Please visit the official domain machine-learning-for-physicists.org, where we collected all the videos and slides from the 2017 Machine Learning for Physics Lecture Series for quick download!
Basic Information about this lecture series
Description: This is a course introducing modern techniques of machine learning, especially deep neural networks, to an audience of physicists. Neural networks can be trained to perform many challenging tasks, including image recognition and natural language processing, just by showing them many examples. While neural networks have been introduced already in the 50s, they really have taken off in the past decade, with spectacular successes in many areas. Often, their performance now surpasses humans, as proven by the recent achievements in handwriting recognition and in winning the game of 'Go' against expert human players. They are now also being considered more and more for applications in physics, ranging from predictions of material properties to analyzing phase transitions.
Contents: We will cover the basics of neural networks (backpropagation), convolutional networks, autoencoders, restricted Boltzmann machines, and recurrent neural networks, as well as the recently emerging applications in physics. Time permitting, we will address other topics, like the relation to spin glass models, curriculum learning, reinforcement learning, adversarial learning, active learning, "robot scientists", deducing nonlinear dynamics, and dynamical neural computers.

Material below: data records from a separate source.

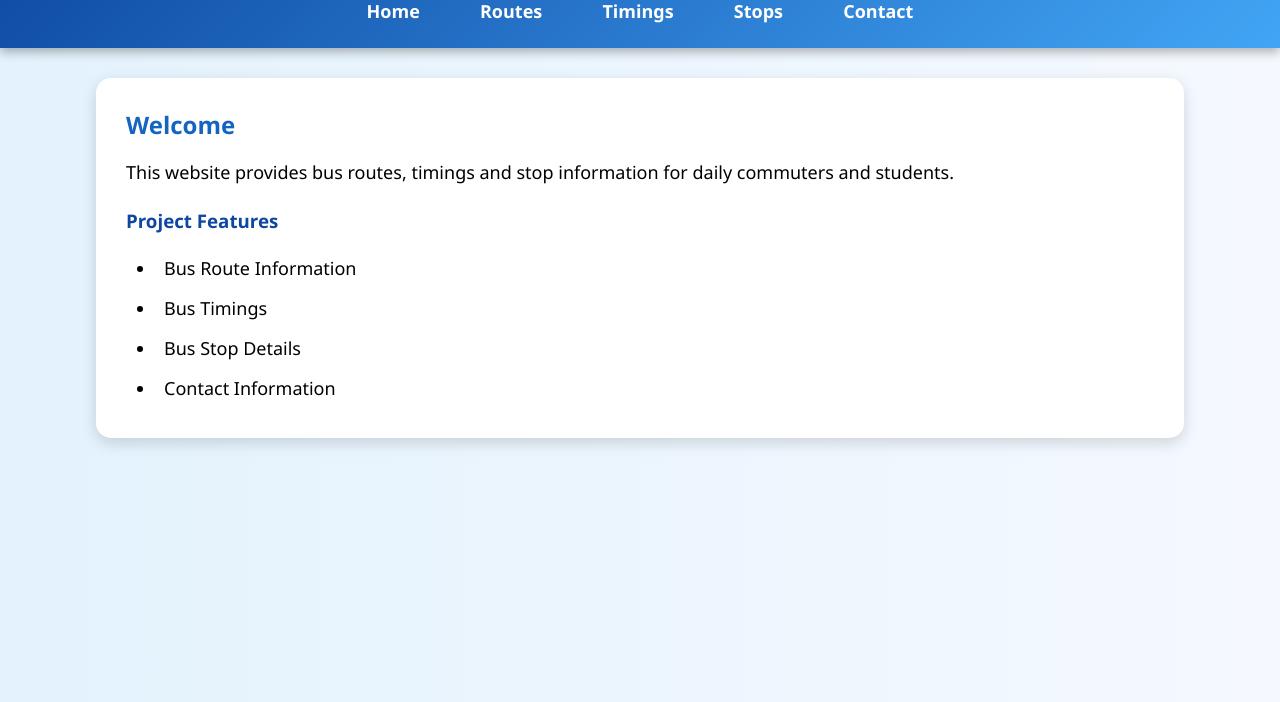
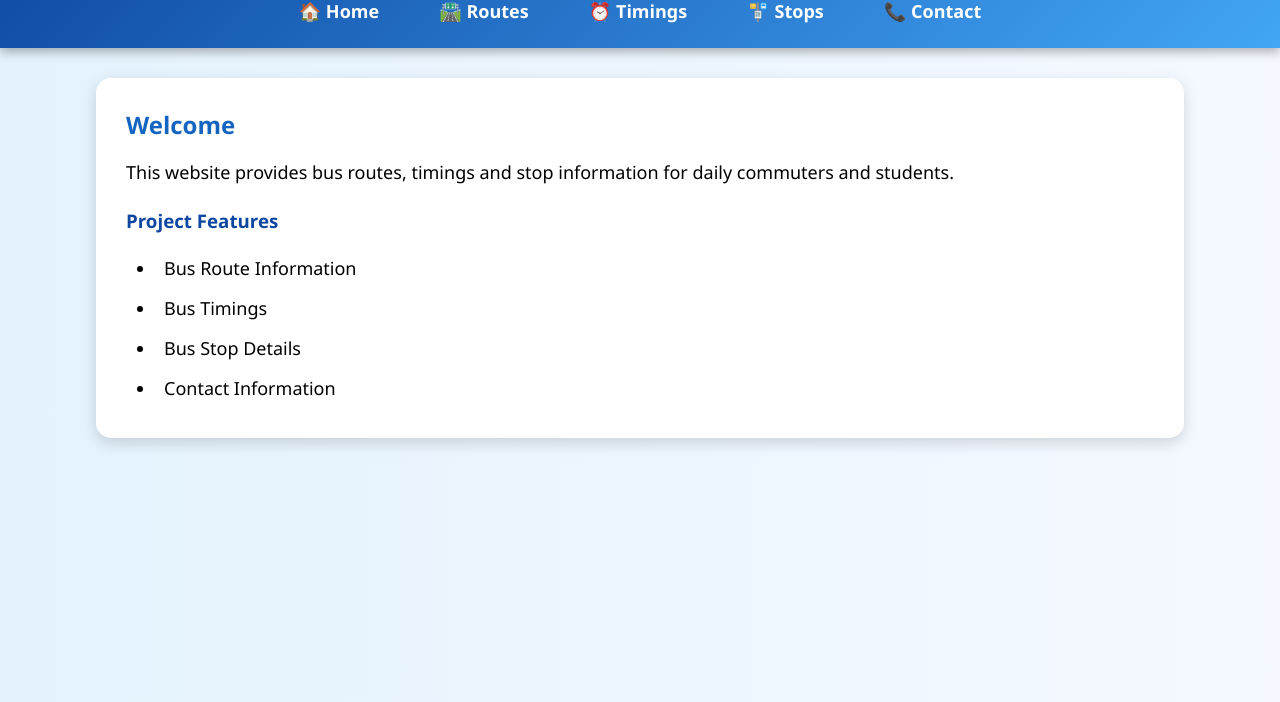
Before and after one commit to NandiniKuruva/Bus-Timing-Website, a plain HTML site: page index.html in a window 1280 px wide. Shown: the part 98-800 px from the top of the page. Drawn offline with Linux system fonts and the light colour scheme.

Commit message:
Update index.html

```diff
--- a/index.html
+++ b/index.html
@@ -10,11 +10,11 @@
     <h1>Public Bus Timing and Route Information Portal</h1>
 
     <nav>
-        <a href="index.html">Home</a>
-        <a href="routes.html">Routes</a>
-        <a href="timings.html">Timings</a>
-        <a href="stops.html">Stops</a>
-        <a href="contact.html">Contact</a>
+        <a href="index.html">🏠 Home</a>
+        <a href="routes.html">🛣️ Routes</a>
+        <a href="timings.html">⏰ Timings</a>
+        <a href="stops.html">🚏 Stops</a>
+        <a href="contact.html">📞 Contact</a>
     </nav>
 </header>
 
```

Prerequisites: As a prerequisite you will only need matrix multiplication and the chain rule, i.e. the course will be understandable to bachelor students, master students and graduate students. However, knowledge of any computer programming language will make it much more fun. We will sometimes present examples using the 'python' programming language, which is a modern interpreted language with powerful linear algebra and plotting functions.
Book: The first parts of the course will rely heavily on the excellent and free online book by Nielsen: "Neural Networks and Deep Learning"
Software: Modern standard computers are powerful enough to run neural networks in a reasonable time. The following list of software packages helps to keep the programming effort low (it is possible to implement advanced structures like a deep convolutional neural network in only a dozen lines of code, which is quite amazing):
- Python is a widely used high-level programming language for general-purpose programming; both Theano and Keras are Python moduls. We highly recommend the usage of the 3.x branch (cmp. Python2 vs Python3).
- TensorFlow is a package for dataflow and differentiable programming, developed by Google. It is a symbolic math library for a broad range of tasks, including machine learning applications such as neural networks. For that purpose, TensorFlow provides the low-level tools (multi-dimensional arrays, convolutional layers, efficient computation of the gradient, ...).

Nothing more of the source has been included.